Jason Eaken, age 17
Many Christians will be offended with this movie because of its violent premise. But some will find a certain amount of Christian truth in this wonderful movie. In the movie, we have a character with no short term memory. He can, however, select the kind of memory he chooses to remember. This may or may not be a good thing. He is searching for truth. But in his clearest moment, when he has the ability to choose to know himself, he runs away from self-knowledge. He also runs away from a life without purpose. How many searchers for truth have done the same thing when confronted with the truth about themselves! I highly recommend this movie. it’s tough going. But it’s a neat little game. Movie as “memory-game.”
My Ratings: [Average / 5]
Carole McDonnell, age 41
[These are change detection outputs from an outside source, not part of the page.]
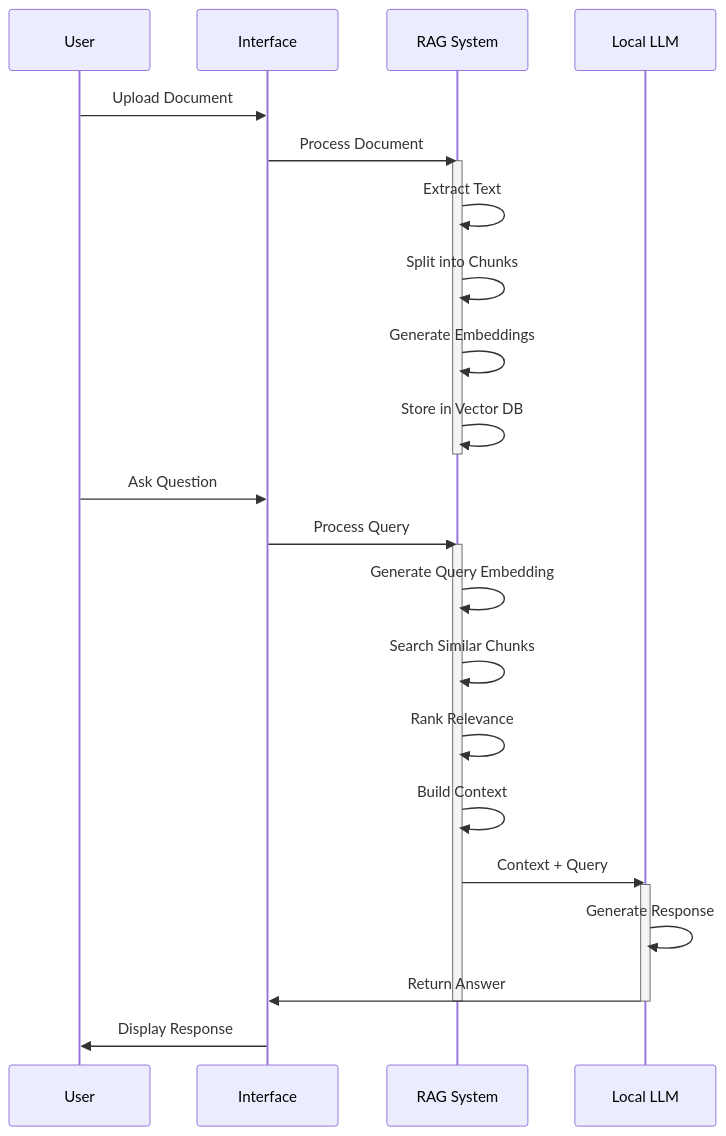
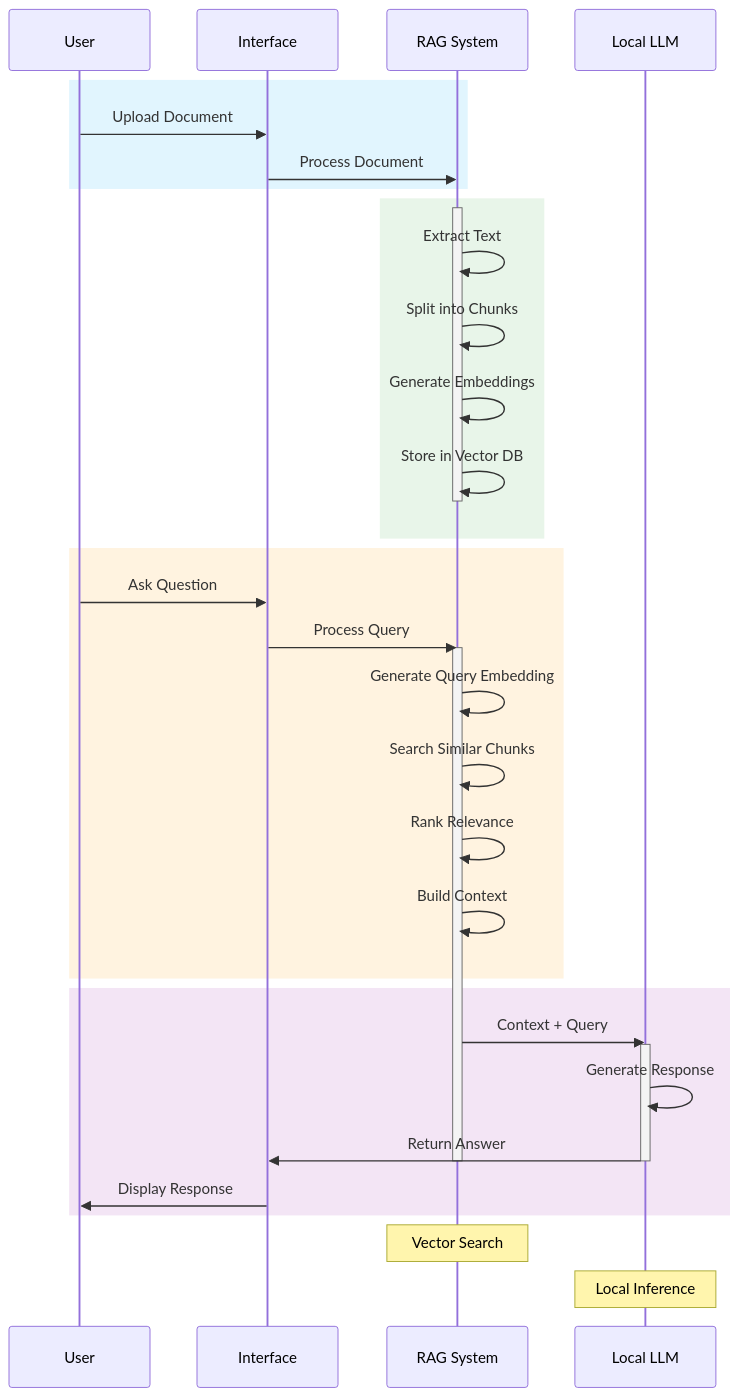
The first of 2 diagrams in README.md (khaosans/basic-chat), drawn with Mermaid before and after one commit. The commit also changed other lines of this file and 2 other files, not shown here.

````diff
--- a/README.md
+++ b/README.md
@@ -66,31 +82,45 @@
 ```mermaid
 sequenceDiagram
     participant U as User
     participant I as Interface
     participant R as RAG System
     participant L as Local LLM
 
-    U->>I: Upload Document
-    I->>R: Process Document
-    activate R
-    R->>R: Extract Text
-    R->>R: Split into Chunks
-    R->>R: Generate Embeddings
-    R->>R: Store in Vector DB
-    deactivate R
+    %% Define styles
+    rect rgb(225, 245, 254)
+        U->>I: Upload Document
+        I->>R: Process Document
+    end
 
-    U->>I: Ask Question
-    I->>R: Process Query
-    activate R
-    R->>R: Generate Query Embedding
-    R->>R: Search Similar Chunks
-    R->>R: Rank Relevance
-    R->>R: Build Context
-    R->>L: Context + Query
-    activate L
-    L->>L: Generate Response
-    L->>I: Return Answer
-    deactivate L
-    deactivate R
-    I->>U: Display Response
+    rect rgb(232, 245, 233)
+        activate R
+        R->>R: Extract Text
+        R->>R: Split into Chunks
+        R->>R: Generate Embeddings
+        R->>R: Store in Vector DB
+        deactivate R
+    end
+
+    rect rgb(255, 243, 224)
+        U->>I: Ask Question
+        I->>R: Process Query
+        activate R
+        R->>R: Generate Query Embedding
+        R->>R: Search Similar Chunks
+        R->>R: Rank Relevance
+        R->>R: Build Context
+    end
+
+    rect rgb(243, 229, 245)
+        R->>L: Context + Query
+        activate L
+        L->>L: Generate Response
+        L->>I: Return Answer
+        deactivate L
+        deactivate R
+        I->>U: Display Response
+    end
+
+    note over R: Vector Search
+    note over L: Local Inference
 ```
````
you’ll probably leave the theater feeling confused. The creator of the movie adds a great deal of information in the final 20 minutes some of which seems to conflict. I didn’t find it that morally objectionable. The main character is more confused than amoral. They didn’t present a happy ending or one where amoral actions bring good results as many Hollywood movies. I don’t think this movie will shake up a Christian much one way or the other, but you may wonder why you spent so much money to leave mildly confused and bewildered.
My Ratings: [Average / 3]
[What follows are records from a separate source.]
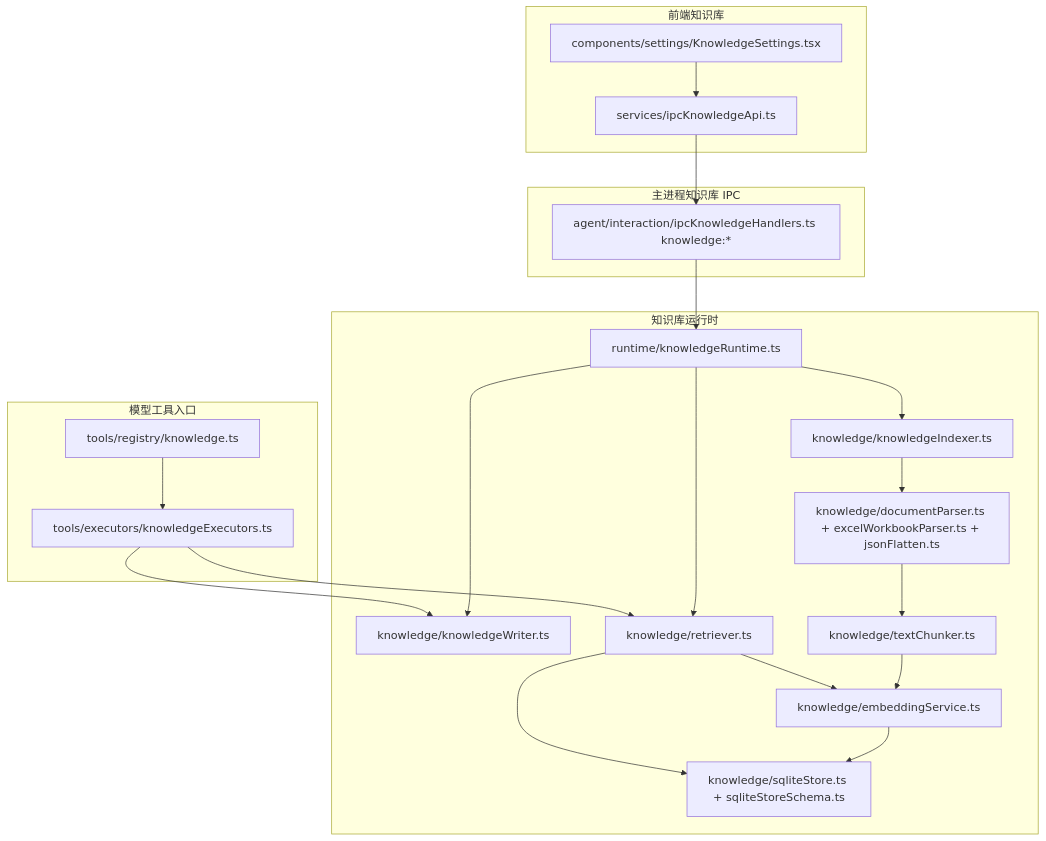
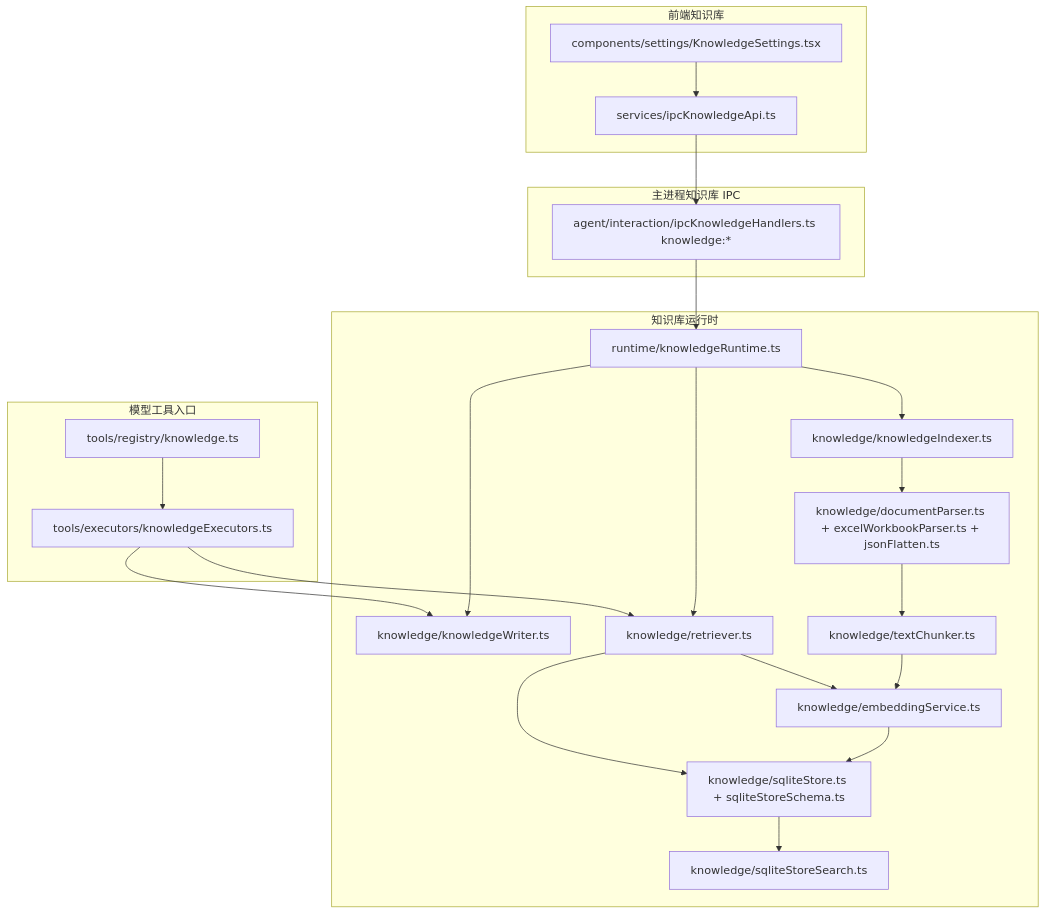
One commit to Laowang3366/excel-ai-plugin-new-feature changed the eighth of 11 diagrams in docs/architecture-map.md. Above: the diagram before and after it, drawn with Mermaid. The commit also changed other lines of this file and 5 other files, not shown here.

Commit message:
refactor: isolate knowledge store search

````diff
--- a/docs/architecture-map.md
+++ b/docs/architecture-map.md
@@ -384,38 +384,39 @@
 ```mermaid
 flowchart TB
   subgraph UI["前端知识库"]
     KnowledgeSettings["components/settings/KnowledgeSettings.tsx"]
     IpcKnowledge["services/ipcKnowledgeApi.ts"]
   end
 
   subgraph IPC["主进程知识库 IPC"]
     KHandlers["agent/interaction/ipcKnowledgeHandlers.ts knowledge:*"]
   end
 
   subgraph Runtime["知识库运行时"]
     KRuntime["runtime/knowledgeRuntime.ts"]
     Indexer["knowledge/knowledgeIndexer.ts"]
     Writer["knowledge/knowledgeWriter.ts"]
     Retriever["knowledge/retriever.ts"]
     Parser["knowledge/documentParser.ts + excelWorkbookParser.ts + jsonFlatten.ts"]
     Chunker["knowledge/textChunker.ts"]
     Store["knowledge/sqliteStore.ts + sqliteStoreSchema.ts"]
+    StoreSearch["knowledge/sqliteStoreSearch.ts"]
     Embedding["knowledge/embeddingService.ts"]
   end
 
   subgraph Agent["模型工具入口"]
     KTools["tools/registry/knowledge.ts"]
     KExecutors["tools/executors/knowledgeExecutors.ts"]
   end
 
   KnowledgeSettings --> IpcKnowledge --> KHandlers
   KHandlers --> KRuntime
   KRuntime --> Indexer
   KRuntime --> Writer
   KRuntime --> Retriever
   Indexer --> Parser --> Chunker --> Embedding --> Store
   Retriever --> Embedding
-  Retriever --> Store
+  Retriever --> Store --> StoreSearch
   KTools --> KExecutors --> Retriever
   KExecutors --> Writer
 ```
````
Bill Bagot, age 35
Everyone has a different perspective of what this movie is about when coming out of the theatre. Even though I am a christian I am not one to dig into every movie looking for a moral center that I can learn from. I go for the entertainment and for my sheer love of film. I did, however find a moral center in “Memento”. In my humble opinion, the movies lesson was on revenge, and how it will never satisfy you. I don’t want to give anything away, so I will say no more about that. Taking what I, and what the reviewer wrote with a grain of salt, you should GO SEE THIS MOVIE! It is one of those exciting, edge of your seat movies in which you cannot take your eyes off the screen for a second, because if you do, you’ll be lost, and have no idea of what is going one. it’s constructed so brilliantly, and it’s so complex, that no outside studio wanted to market this 4½ million dollar film. Right now, if you are living in L.A. or New York, you can go see this movie. You won’t be disappointed.
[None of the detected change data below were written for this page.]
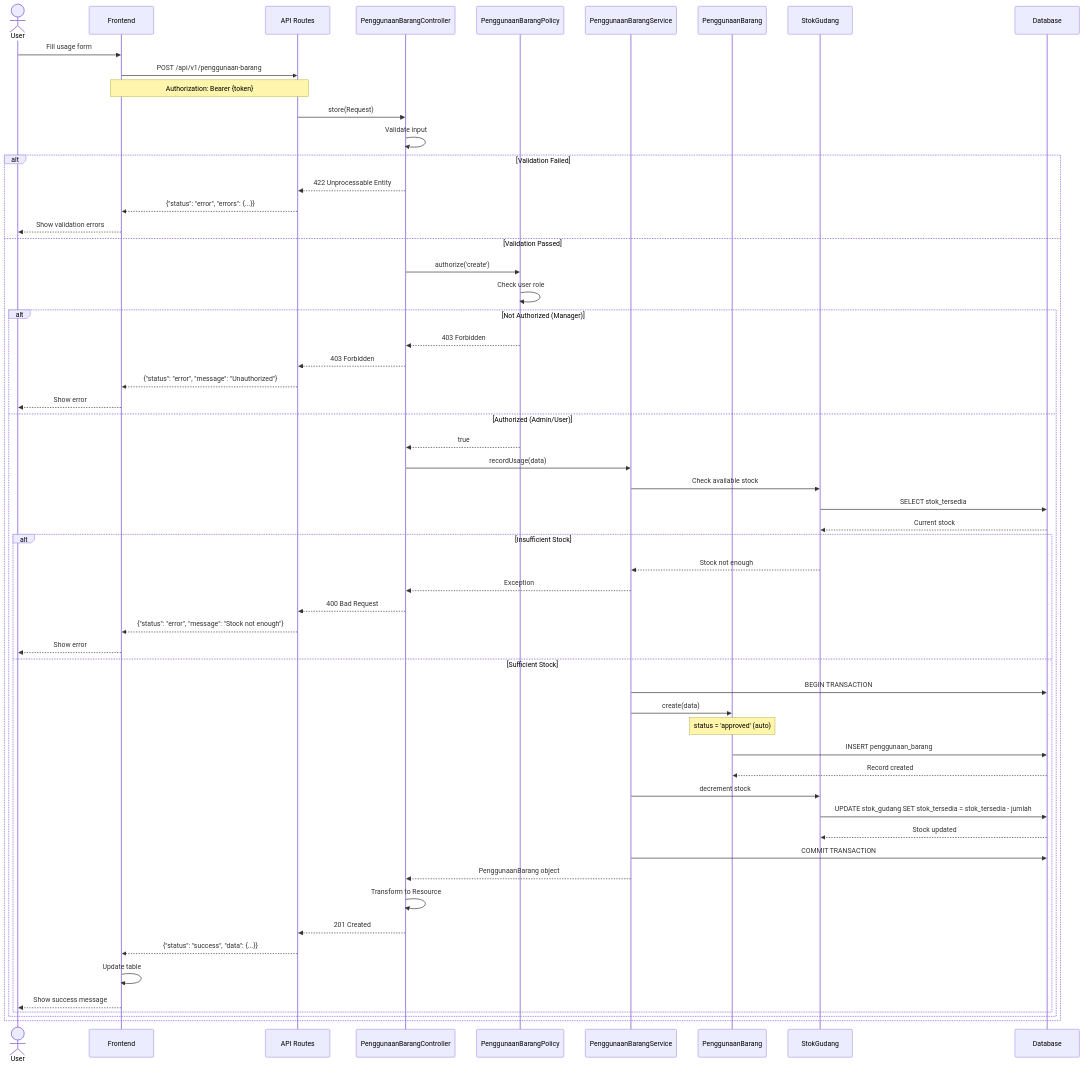
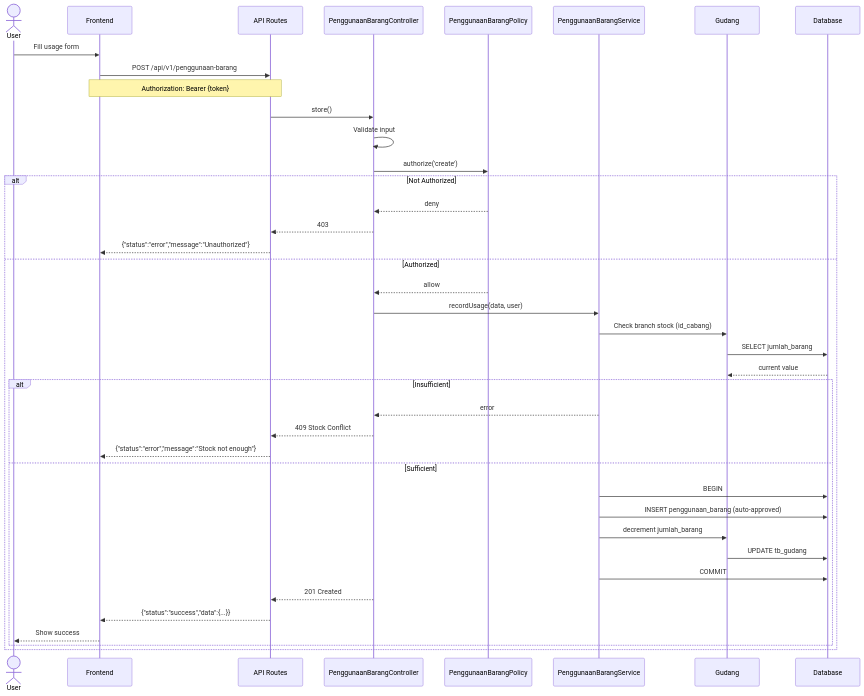
Before and after one commit to apinlight/Backend-of-SIPB: the third of 9 diagrams in docs/UML_DIAGRAMS.md, drawn with Mermaid. The commit also changed other lines of this file and 2 other files, not shown here.

````diff
--- a/docs/UML_DIAGRAMS.md
+++ b/docs/UML_DIAGRAMS.md
@@ -252,70 +254,43 @@
 ```mermaid
 sequenceDiagram
     actor User
     participant FE as Frontend
     participant API as API Routes
     participant Ctrl as PenggunaanBarangController
     participant Policy as PenggunaanBarangPolicy
     participant Service as PenggunaanBarangService
-    participant Model as PenggunaanBarang
-    participant Stock as StokGudang
+    participant Gud as Gudang
     participant DB as Database
 
     User->>FE: Fill usage form
     FE->>API: POST /api/v1/penggunaan-barang
     Note over FE,API: Authorization: Bearer {token}
-    
-    API->>Ctrl: store(Request)
+    API->>Ctrl: store()
     Ctrl->>Ctrl: Validate input
-    
-    alt Validation Failed
-        Ctrl-->>API: 422 Unprocessable Entity
-        API-->>FE: {"status": "error", "errors": {...}}
-        FE-->>User: Show validation errors
-    else Validation Passed
-        Ctrl->>Policy: authorize('create')
-        Policy->>Policy: Check user role
-        
-        alt Not Authorized (Manager)
-            Policy-->>Ctrl: 403 Forbidden
-            Ctrl-->>API: 403 Forbidden
-            API-->>FE: {"status": "error", "message": "Unauthorized"}
-            FE-->>User: Show error
-        else Authorized (Admin/User)
-            Policy-->>Ctrl: true
-            
-            Ctrl->>Service: recordUsage(data)
-            Service->>Stock: Check available stock
-            Stock->>DB: SELECT stok_tersedia
-            DB-->>Stock: Current stock
-            
-            alt Insufficient Stock
-                Stock-->>Service: Stock not enough
-                Service-->>Ctrl: Exception
-                Ctrl-->>API: 400 Bad Request
-                API-->>FE: {"status": "error", "message": "Stock not enough"}
-                FE-->>User: Show error
-            else Sufficient Stock
-                Service->>DB: BEGIN TRANSACTION
-                
-                Service->>Model: create(data)
-                Note over Model: status = 'approved' (auto)
-                Model->>DB: INSERT penggunaan_barang
-                DB-->>Model: Record created
-                
-                Service->>Stock: decrement stock
-                Stock->>DB: UPDATE stok_gudang SET stok_tersedia = stok_tersedia - jumlah
-                DB-->>Stock: Stock updated
-                
-                Service->>DB: COMMIT TRANSACTION
-                Service-->>Ctrl: PenggunaanBarang object
-                
-                Ctrl->>Ctrl: Transform to Resource
-                Ctrl-->>API: 201 Created
-                API-->>FE: {"status": "success", "data": {...}}
-                FE->>FE: Update table
-                FE-->>User: Show success message
-            end
+    Ctrl->>Policy: authorize('create')
+    alt Not Authorized
+        Policy-->>Ctrl: deny
+        Ctrl-->>API: 403
+        API-->>FE: {"status":"error","message":"Unauthorized"}
+    else Authorized
+        Policy-->>Ctrl: allow
+        Ctrl->>Service: recordUsage(data, user)
+        Service->>Gud: Check branch stock (id_cabang)
+        Gud->>DB: SELECT jumlah_barang
+        DB-->>Gud: current value
+        alt Insufficient
+            Service-->>Ctrl: error
+            Ctrl-->>API: 409 Stock Conflict
+            API-->>FE: {"status":"error","message":"Stock not enough"}
+        else Sufficient
+            Service->>DB: BEGIN
+            Service->>DB: INSERT penggunaan_barang (auto-approved)
+            Service->>Gud: decrement jumlah_barang
+            Gud->>DB: UPDATE tb_gudang
+            Service->>DB: COMMIT
+            Ctrl-->>API: 201 Created
+            API-->>FE: {"status":"success","data":{...}}
+            FE-->>User: Show success
         end
     end
 ```
````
My Ratings: [Average / 5]
Brian Wanke, age 23
“Memento” tips its hat to old film-noir style movies without trashing them the way movies like “Wild Thing” or “What Lies Beneath” did. All the classic elements are there: grainy photography, a netherworld setting of cheap hotels, dark bars, and bungalows, and a mysterious woman who is either trying to help or to kill. it’s the new twist which the reviewer describes above that gives the film its edge. The memory defect makes for some unusual scenes: some gripping, some shocking, some funny. Standouts: a chase scene in which Lenny, in the midst of the chase, can’t remember if he is the hunter or the hunted; a barmaid plays a joke with a mug of beer which is one of the cruelest jokes I’ve ever seen played in a movie. The director doesn’t cave into an audience desire for an ending. But I wish he had. He has brought existential angst to new heights. This movie made me long for those elusive Antonioni endings that drove me crazy when I saw them years ago. But at least in movies like L’Avventura” and “Red Desert” there was something tangible to hold onto—some direction or purpose—unlike “Memento” which is just so much chaos and entropy.
My Ratings: [Very Offensive / 3]
Jim O'Neill, age 47